Echo Park - The city’s Cultural Heritage Commission agreed Thursday to consider a hillside "Hopi Village” near Elysian Park as a possible Historic-Cultural Monument.
The Atwater Bungalows along the 1400 block of W. Avon Park Terrace - at the northwest edge of Elysian Park - is a cluster of at least 10 residences, built variously between 1908 and 1939. But the monument application mainly focuses on just two of the structures - 1431 and 1433 Avon Park, designed by architect Robert Stacy-Judd, and built between 1930 and 1931.
“Each demonstrates significant attention to the characteristics of the Pueblo Revival style popular in Los Angeles from 1905 to 1940,” according to John Wingler of the Echo Park Historical Society, who prepared the nomination.
Pueblo features include exposed, protruding beams, protruding rain spouts, adobe-like stucco with rounded corners, and rough, heavy wooden lintels over deeply inset door and window frames.
On Thursday, Winglet highlighted the style of the Stacy-Judd buildings by showing pictures of them alongside photos of actual pueblo settlements, showing the similarities of style and structure.
The hearing also including an impromptu conversation with the buildings’ owner, Toby Atwater, great-grandson of Dr. H. Gale Atwater, a dentist who started buying the multiple properties on that lot in 1922, and who commissioned Stacy-Judd for the two Hopi bungalows.
Commission members said they will be determining whether to focus monument status on the entire plot of at least 10 residences, or whether they will only focus on the two Stacy-Judd buildings.
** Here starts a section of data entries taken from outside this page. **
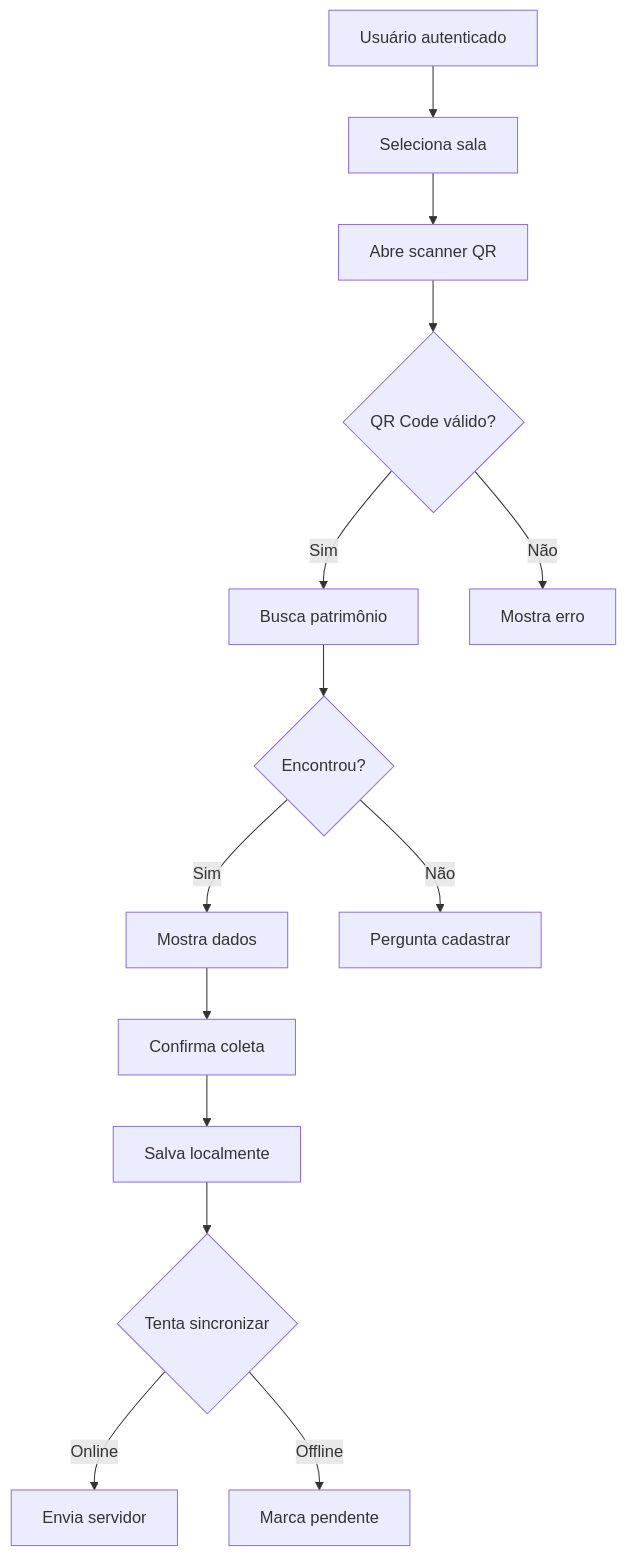
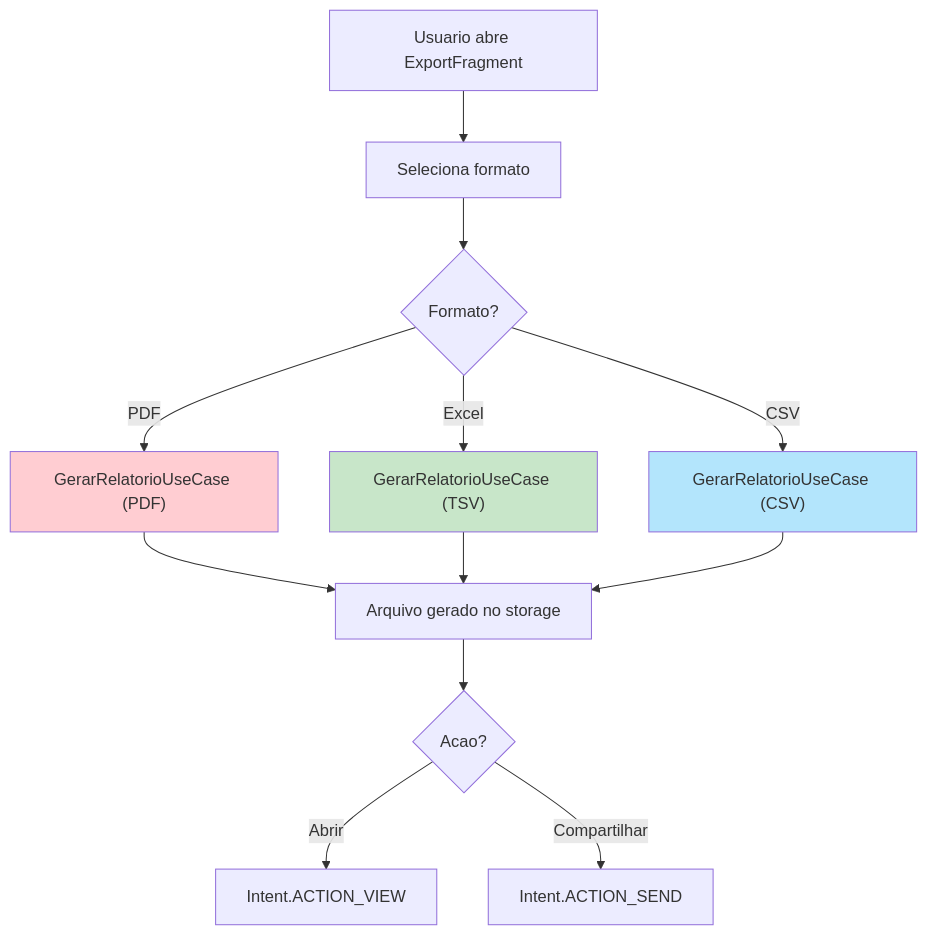
One commit to romuloaraujo1988/MASTER_INVENTARIO changed the sixth of 7 diagrams in InventarioMobile/ANALISE_REQUISITOS_ANDROID.md. Above: the diagram before and after it, drawn with Mermaid. The commit also changed other lines of this file and 371 other files, not shown here.

````diff
--- a/InventarioMobile/ANALISE_REQUISITOS_ANDROID.md
+++ b/InventarioMobile/ANALISE_REQUISITOS_ANDROID.md
@@ -252,16 +503,18 @@
 ```mermaid
 graph TD
-    A[Usuário autenticado] --> B[Seleciona sala]
-    B --> C[Abre scanner QR]
-    C --> D{QR Code válido?}
-    D -->|Sim| E[Busca patrimônio]
-    D -->|Não| F[Mostra erro]
-    E --> G{Encontrou?}
-    G -->|Sim| H[Mostra dados]
-    G -->|Não| I[Pergunta cadastrar]
-    H --> J[Confirma coleta]
-    J --> K[Salva localmente]
-    K --> L{Tenta sincronizar}
-    L -->|Online| M[Envia servidor]
-    L -->|Offline| N[Marca pendente]
+    A["Usuario abre ExportFragment"] --> B["Seleciona formato"]
+    B --> C{"Formato?"}
+    C -->|PDF| D["GerarRelatorioUseCase (PDF)"]
+    C -->|Excel| E["GerarRelatorioUseCase (TSV)"]
+    C -->|CSV| F["GerarRelatorioUseCase (CSV)"]
+    D --> G["Arquivo gerado no storage"]
+    E --> G
+    F --> G
+    G --> H{"Acao?"}
+    H -->|Abrir| I["Intent.ACTION_VIEW"]
+    H -->|Compartilhar| J["Intent.ACTION_SEND"]
+
+    style D fill:#FFCDD2
+    style E fill:#C8E6C9
+    style F fill:#B3E5FC
 ```
````
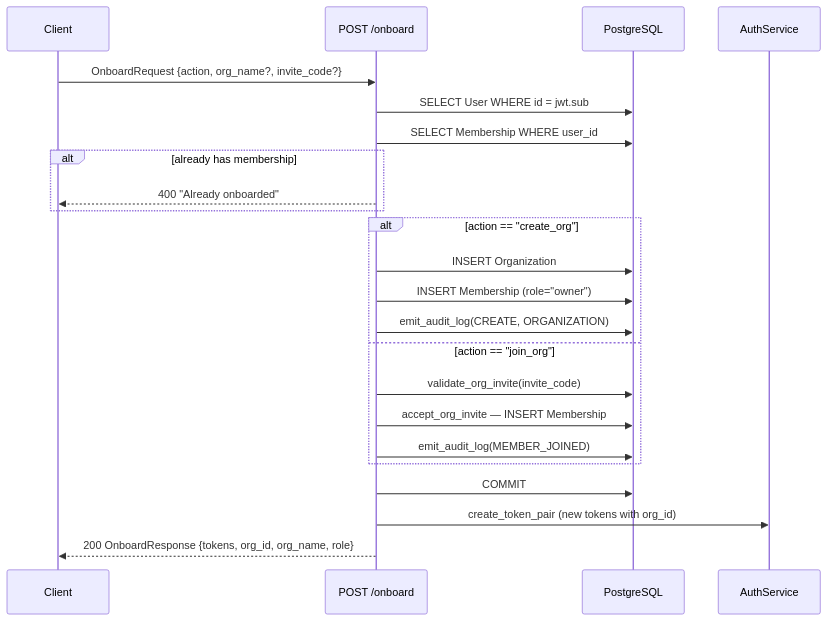
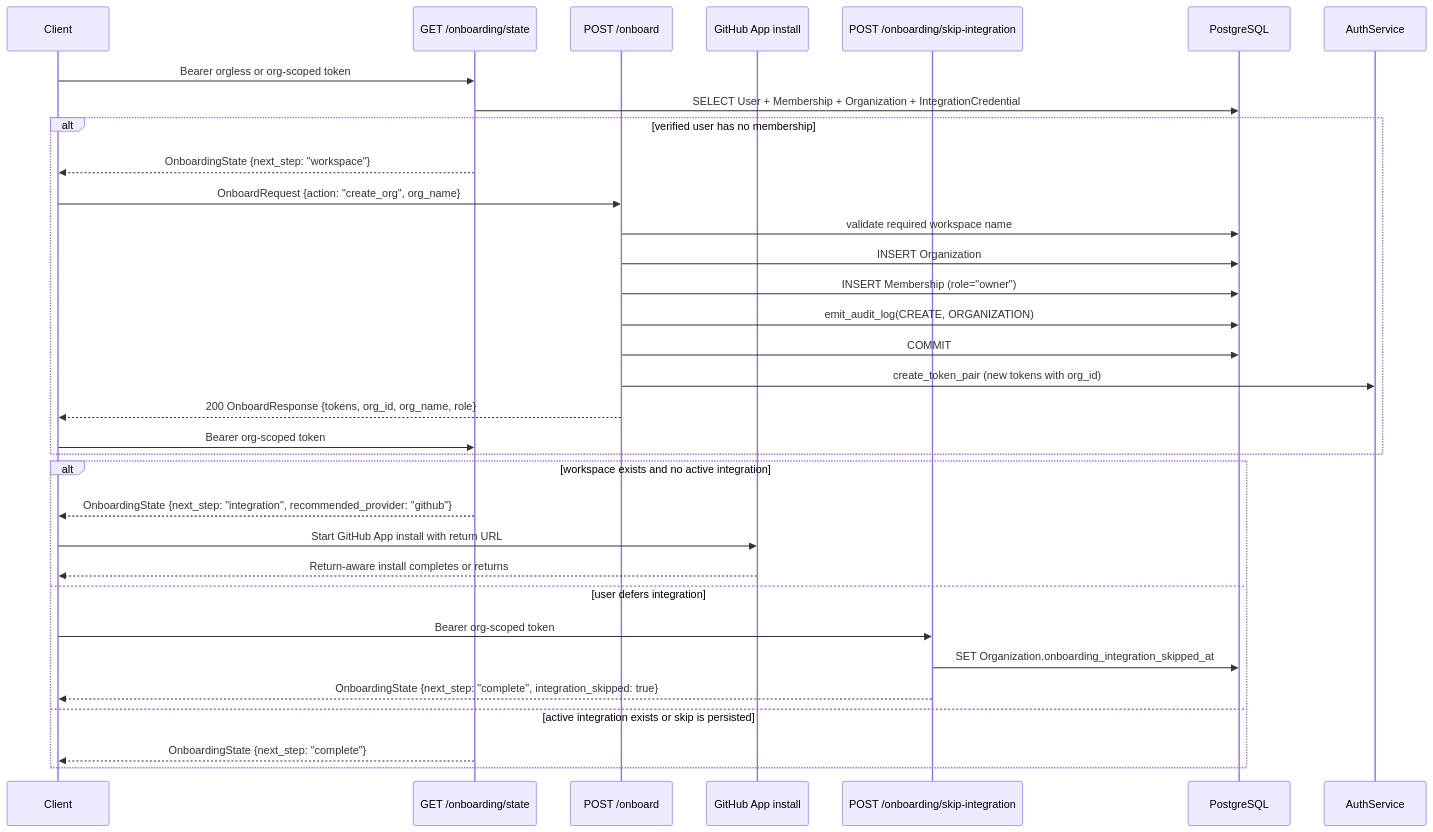
The sixth of 10 diagrams in docs/architecture/auth-journey.md (full-chaos/dev-health-ops), drawn with Mermaid before and after one commit. The commit also changed other lines of this file and 1 other file, not shown here.

Commit message:
docs(auth): document first-run onboarding journey

````diff
--- a/docs/architecture/auth-journey.md
+++ b/docs/architecture/auth-journey.md
@@ -156,26 +156,36 @@
 ```mermaid
 sequenceDiagram
     participant C as Client
+    participant S as GET /onboarding/state
     participant O as POST /onboard
+    participant G as GitHub App install
+    participant K as POST /onboarding/skip-integration
     participant DB as PostgreSQL
     participant A as AuthService
 
-    C->>O: OnboardRequest {action, org_name?, invite_code?}
-    O->>DB: SELECT User WHERE id = jwt.sub
-    O->>DB: SELECT Membership WHERE user_id
-    alt already has membership
-        O-->>C: 400 "Already onboarded"
-    end
-    alt action == "create_org"
+    C->>S: Bearer orgless or org-scoped token
+    S->>DB: SELECT User + Membership + Organization + IntegrationCredential
+    alt verified user has no membership
+        S-->>C: OnboardingState {next_step: "workspace"}
+        C->>O: OnboardRequest {action: "create_org", org_name}
+        O->>DB: validate required workspace name
         O->>DB: INSERT Organization
         O->>DB: INSERT Membership (role="owner")
         O->>DB: emit_audit_log(CREATE, ORGANIZATION)
-    else action == "join_org"
-        O->>DB: validate_org_invite(invite_code)
-        O->>DB: accept_org_invite — INSERT Membership
-        O->>DB: emit_audit_log(MEMBER_JOINED)
+        O->>DB: COMMIT
+        O->>A: create_token_pair (new tokens with org_id)
+        O-->>C: 200 OnboardResponse {tokens, org_id, org_name, role}
+        C->>S: Bearer org-scoped token
     end
-    O->>DB: COMMIT
-    O->>A: create_token_pair (new tokens with org_id)
-    O-->>C: 200 OnboardResponse {tokens, org_id, org_name, role}
+    alt workspace exists and no active integration
+        S-->>C: OnboardingState {next_step: "integration", recommended_provider: "github"}
+        C->>G: Start GitHub App install with return URL
+        G-->>C: Return-aware install completes or returns
+    else user defers integration
+        C->>K: Bearer org-scoped token
+        K->>DB: SET Organization.onboarding_integration_skipped_at
+        K-->>C: OnboardingState {next_step: "complete", integration_skipped: true}
+    else active integration exists or skip is persisted
+        S-->>C: OnboardingState {next_step: "complete"}
+    end
 ```
````
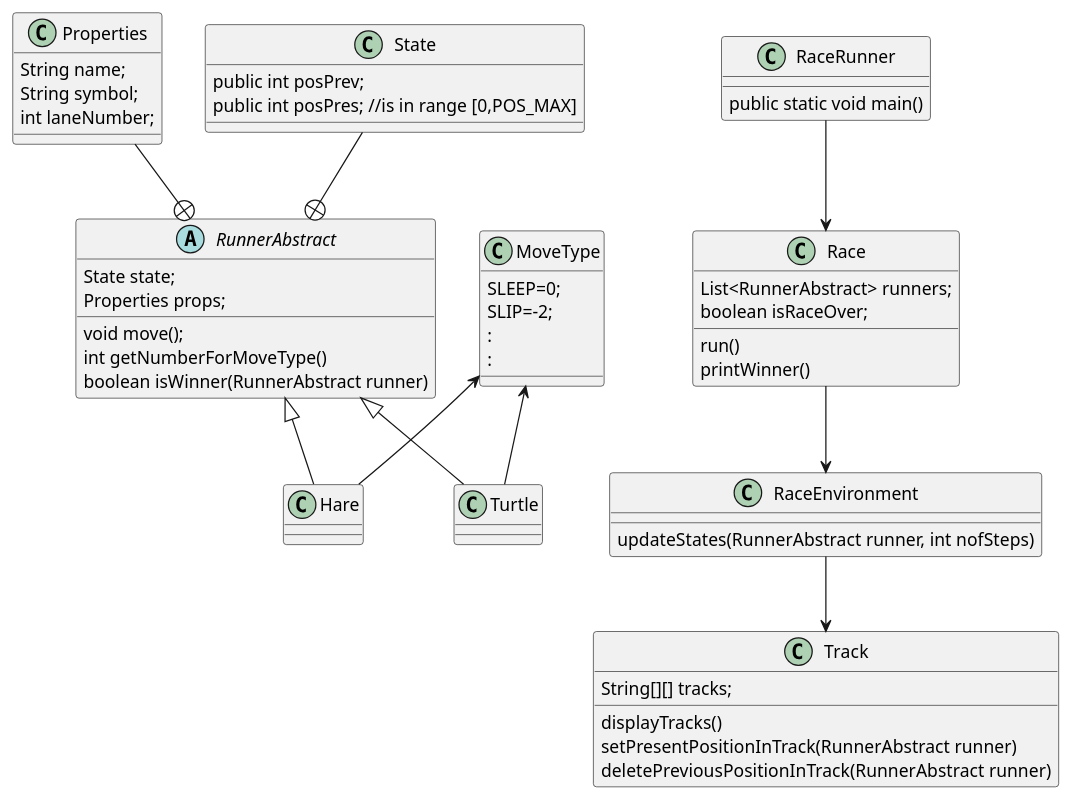
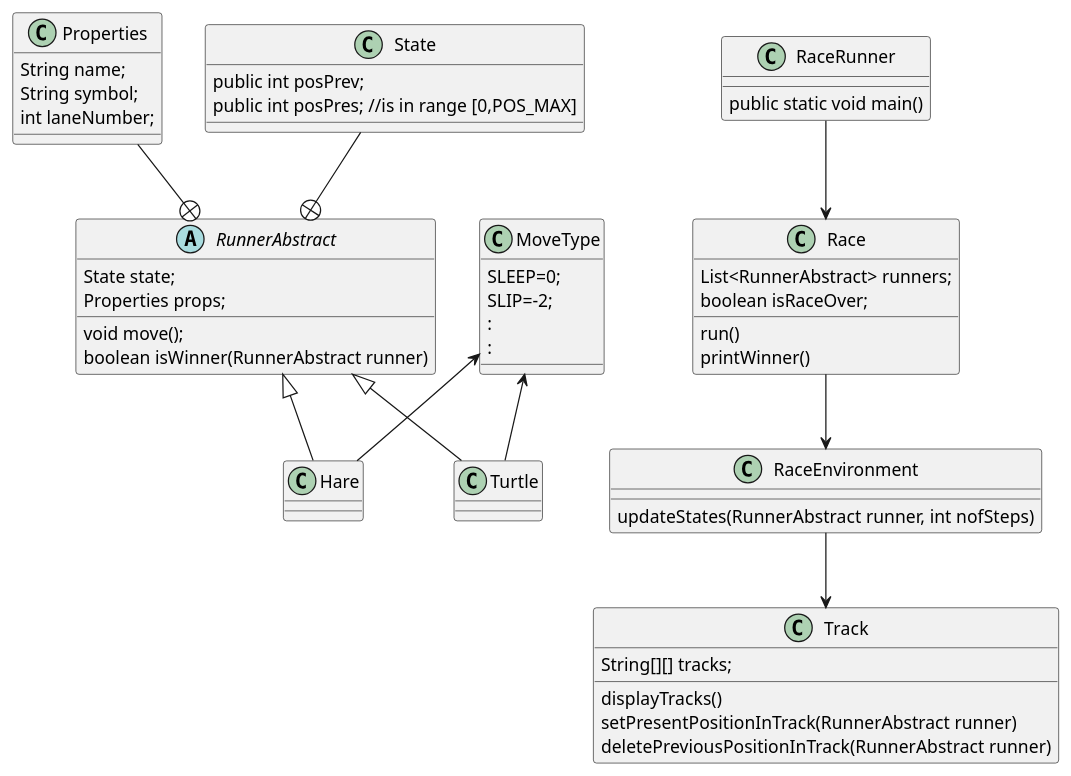
Before and after one commit to JonasHellgren/JavaBasics: the diagram in src/codinghomework/plantuml/tortoise_vs_hare.puml, drawn with PlantUML. The commit also changed 5 other files, not shown here.

```diff
--- a/src/codinghomework/plantuml/tortoise_vs_hare.puml
+++ b/src/codinghomework/plantuml/tortoise_vs_hare.puml
@@ -1,69 +1,68 @@
 @startuml
 'https://plantuml.com/class-diagram
 
 'https://java-programming.mooc.fi/part-11/1-class-diagrams
 
 class State {
        public int posPrev;
        public int posPres; //is in range [0,POS_MAX]
 }
 
 class Properties {
         String name;
         String symbol;
         int laneNumber;
 }
 
 abstract class RunnerAbstract {
     State state;
     Properties props;
 
     void move();
-    int getNumberForMoveType()
     boolean isWinner(RunnerAbstract runner)
 }
 
 class MoveType {
     SLEEP=0;
     SLIP=-2;
     :
     :
 }
 
 RunnerAbstract +-u- State
 RunnerAbstract +-u- Properties
 RunnerAbstract <|-- Hare
 RunnerAbstract <|-- Turtle
 
 MoveType <-d- Turtle
 MoveType <-d- Hare
 
 class RaceRunner {
     public static void main()
 }
 
 class Race {
     List<RunnerAbstract> runners;
     boolean isRaceOver;
     run()
     printWinner()
 }
 
 class RaceEnvironment {
     updateStates(RunnerAbstract runner, int nofSteps)
  }
 
 class Track {
 String[][] tracks;
 
 displayTracks()
 setPresentPositionInTrack(RunnerAbstract runner)
 deletePreviousPositionInTrack(RunnerAbstract runner)
 
 }
 
 RaceRunner --> Race
 Race --> RaceEnvironment
 RaceEnvironment --> Track
 
 @enduml
```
Other bungalows on the site include Craftsman-style and mid-century modern, Wingler noted in his report.
A tour of the entire site is being planned.